**Work required**
From the entries below, report only the number of lines that contain the word "hero".

-------- Data supplied --------

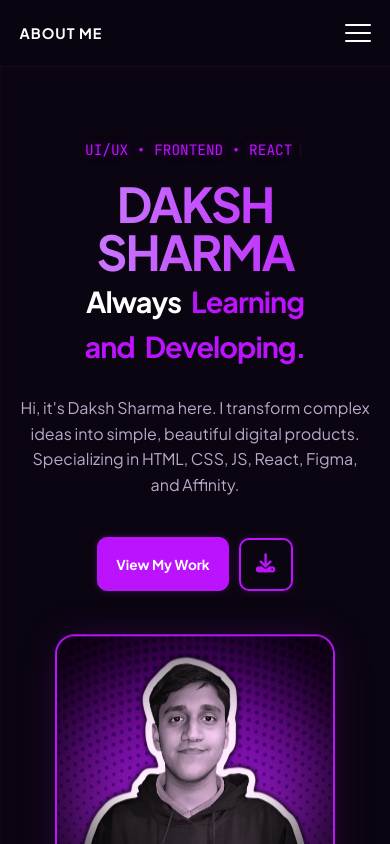
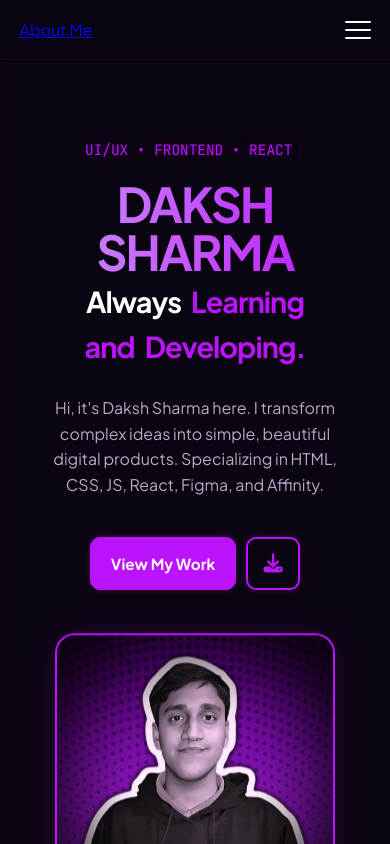
Before and after one commit to dakshsharma99ds/Daksh-Sharma-Portfolio, a React (Vite) app: page / in a window 390 px wide. Shown: the top 844 px of the page. Built offline with nearby package versions, Linux system fonts and the light colour scheme.

Commit message:
Update App.css

```diff
--- a/src/App.css
+++ b/src/App.css
@@ -75,65 +75,79 @@ body {
 
 nav {
     display: flex;
-    justify-content: space-between;
+    justify-content: center;
     align-items: center;
-    padding: 1.5rem 10%;
+    padding: 0.8rem 10%;
     position: fixed;
     width: 100%;
     top: 0;
     z-index: 1000;
-    background: rgba(10, 5, 16, 0.85);
-    backdrop-filter: blur(12px);
-    border-bottom: 1px solid rgba(188, 19, 254, 0.1);
-}
-
-.nav-logo-link {
-    text-decoration: none;
-    color: var(--text-main);
-    font-weight: 700;
-    font-size: 1.1rem;
-    letter-spacing: 1px;
-    text-transform: uppercase;
-    transition: all 0.3s ease;
-}
-
-.nav-logo-link:hover, .nav-logo-link.active {
-    color: var(--accent);
-    text-shadow: 0 0 15px var(--accent-glow);
-}
-
-.logo {
-    font-weight: 700;
-    font-size: 1.1rem;
-    letter-spacing: 1px;
-    text-transform: uppercase;
-    white-space: nowrap;
+    background: transparent;
+    backdrop-filter: none;
+    border-bottom: none;
 }
 
 .nav-links {
     display: flex;
     align-items: center;
-    gap: 2.5rem;
+    gap: 0;
+    position: relative;
+    background: rgba(10, 5, 16, 0.6);
+    backdrop-filter: blur(15px);
+    -webkit-backdrop-filter: blur(15px);
+    padding: 6px;
+    border-radius: 100px;
+    border: 1px solid rgba(188, 19, 254, 0.15);
+    box-shadow: 0 8px 32px 0 rgba(0, 0, 0, 0.4);
+}
+
+.nav-active-pill {
+    position: absolute;
+    height: calc(100% - 12px);
+    background: var(--accent);
+    border-radius: 100px;
+    z-index: 1;
+    transition: left 0.4s cubic-bezier(0.16, 1, 0.3, 1), width 0.4s cubic-bezier(0.16, 1, 0.3, 1), opacity 0.3s ease;
+    box-shadow: 0 0 20px var(--accent-glow);
 }
 
 .nav-links a {
     color: var(--text-dim);
     text-decoration: none;
-    margin-left: 1.5rem;
+    padding: 10px 24px;
     font-size: 0.85rem;
+    font-weight: 600;
     transition: 0.3s;
     white-space: nowrap;
+    position: relative;
+    z-index: 2;
 }
 
-.nav-links a:hover,
+.nav-links a:hover {
+    color: var(--text-main);
+}
+
 .nav-links a.active {
+    color: #fff;
+}
+
+.mobile-nav-brand {
+    color: var(--text-main);
+    font-weight: 700;
+    font-size: 1.1rem;
+    letter-spacing: 0.5px;
+    transition: all 0.4s ease;
+}
+
+.mobile-nav-brand.active-brand {
     color: var(--accent);
-    text-shadow: 0 0 15px var(--accent-glow);
+    text-shadow: 0 0 10px var(--accent-glow);
 }
 
 .mobile-menu-container {
     display: none;
-    position: relative;
+    position: absolute;
+    right: 5%;
 }
 
 .hamburger {
@@ -191,7 +205,7 @@ nav {
     color: var(--text-main);
     text-decoration: none;
     padding: 14px 18px;
-    border-radius: 12px;
+    border-radius: 12222px;
     font-size: 0.95rem;
     font-weight: 500;
     display: flex;
@@ -275,6 +289,7 @@ nav {
     display: flex;
     align-items: center;
     gap: 20px;
+    position: relative;
 }
 
 .btn-resume {
@@ -287,7 +302,7 @@ nav {
     width: 54px;
     border-radius: 10px;
     overflow: hidden;
-    transition: all 0.5s cubic-bezier(0.16, 1, 0.3, 1);
+    transition: width 0.5s cubic-bezier(0.16, 1, 0.3, 1), background 0.3s, transform 0.3s, box-shadow 0.3s;
     position: relative;
     box-shadow: 0 0 10px rgba(188, 19, 254, 0.2);
     flex-shrink: 0;
@@ -301,6 +316,7 @@ nav {
     justify-content: center;
     color: var(--accent);
     font-size: 1.2rem;
+    transition: color 0.3s;
 }
 
 .resume-text {
@@ -320,7 +336,6 @@ nav {
     box-shadow: 0 0 25px var(--accent-glow);
     transform: translateY(-3px);
 }
-
 .btn-resume:hover .resume-icon,
 .btn-resume:hover .resume-text {
     color: #fff;
@@ -440,12 +455,6 @@ nav {
 .skill-item:nth-child(3) { animation-delay: 0.6s; }
 .skill-item:nth-child(4) { animation-delay: 0.8s; }
 .skill-item:nth-child(5) { animation-delay: 0.10s; }
-
-.skill-item.reveal-visible:nth-child(1) { animation-delay: 0.2s; }
-.skill-item.reveal-visible:nth-child(2) { animation-delay: 0.4s; }
-.skill-item.reveal-visible:nth-child(3) { animation-delay: 0.6s; }
-.skill-item.reveal-visible:nth-child(4) { animation-delay: 0.4s; }
-.skill-item.reveal-visible:nth-child(5) { animation-delay: 0.2s; }
 
 .skill-circle {
     width: 70px;
@@ -810,9 +819,11 @@ nav {
 * {
     scrollbar-width: thin;
     scrollbar-color: var(--accent) var(--bg);
-    -webkit-overflow-scrolling: touch;
 }
 
+@media (min-width: 969px) {
+    .mobile-only { display: none !important; }
+}
 
 @media (min-width: 769px) {
     ::-webkit-scrollbar {
@@ -825,28 +836,21 @@ nav {
         background: linear-gradient(to bottom, #6600a1 0%, var(--accent) 50%, #9f34a7 100%);
         border-radius: 20px;
         border: 3px solid var(--bg);
-        box-shadow: 0 0 15px var(--accent-glow);
-    }
-}
-
-@media (max-width: 768px) {
-    ::-webkit-scrollbar {
-        width: 6px;
-        display: block !important;
-    }
-    ::-webkit-scrollbar-track {
-        background: var(--bg);
-    }
-    ::-webkit-scrollbar-thumb {
-        background: var(--accent);
-        border-radius: 10px;
     }
 }
 
 @media (max-width: 968px) {
-    nav { padding: 1.2rem 5%; }
-    .desktop-only { display: none; }
-    .mobile-menu-container { display: block; }
+    nav {
+        padding: 1.2rem 5%;
+        justify-content: space-between !important;
+        background: rgba(10, 5, 16, 0.85);
+        backdrop-filter: blur(12px);
+        -webkit-backdrop-filter: blur(12px);
+        border-bottom: 1px solid rgba(188, 19, 254, 0.1);
+    }
+    .desktop-only { display: none !important; }
+    .mobile-menu-container { display: block !important;}
+    .mobile-only { display: block !important; }
 
     .hero {
         grid-template-columns: 1fr;
@@ -856,7 +860,28 @@ nav {
     }
     .hero-text h1 { justify-content: center; }
     .hero-text p { margin-left: auto; margin-right: auto; }
-    .hero-btns { justify-content: center; }
+
+    .hero-btns {
+        justify-content: center;
+        gap: 15px;
+        width: 60%;
+        max-width: 400px;
+        margin: 0 auto;
+    }
+
+    .btn-primary {
+        flex: 1;
+        padding: 16px 20px;
+    }
+
+    .btn-resume {
+        transition: width 0.4s cubic-bezier(0.16, 1, 0.3, 1), background 0.3s;
+    }
+
+    .btn-resume:hover {
+        width: 160px;
+    }
+
     .profile-box { width: 280px; height: 280px; margin: 0 auto; }
 
     .project-card { grid-template-columns: 1fr; }
@@ -887,56 +912,23 @@ nav {
         width: 100%;
         scroll-snap-type: x mandatory;
         scrollbar-width: none;
+        -ms-overflow-style: none;
     }
-    .marquee-track::-webkit-scrollbar { display: none; }
-
+    .marquee-track::-webkit-scrollbar {
+        display: none;
+    }
     .learning-card {
         scroll-snap-align: center;
         width: 85vw;
         flex-shrink: 0;
     }
-
     .marquee-clone { display: none !important; }
-
-    .dot-indicator.phone-only-dots {
-        display: flex;
-    }
-
-    .hero-desc {
-        text-align: center !important;
-        margin-left: auto;
-        margin-right: auto;
-    }
-
-    .hero-btns {
-        justify-content: center !important;
-        flex-wrap: nowrap !important;
-        gap: 12px;
-    }
-
-    .btn {
-        padding: 14px 20px !important;
-        font-size: 0.9rem !important;
-    }
+    .dot-indicator.phone-only-dots { display: flex; }
+    .hero-desc { text-align: center !important; }
 }
 
 @media (max-width: 480px) {
-    nav { padding: 1.5rem 5%; }
-    .logo { font-size: 0.9rem; }
-    .hero { padding-left: 20px; padding-right: 20px; }
-    #work, #contact, .learning-header { padding-left: 20px; padding-right: 20px; }
     .name-gradient { font-size: 3rem; }
     .project-content h3 { font-size: 1.5rem; }
-    .project-btns .btn {
-        padding: 18px !important;
-        font-size: 0.95rem !important;
-    }
-
-    .hero-btns {
-        gap: 10px;
-    }
-    .btn {
-        padding: 17.5px 18px !important;
-        font-size: 0.85rem !important;
-    }
+    .hero-btns { gap: 10px; }
 }
```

--------

**Solution to the exercise**
11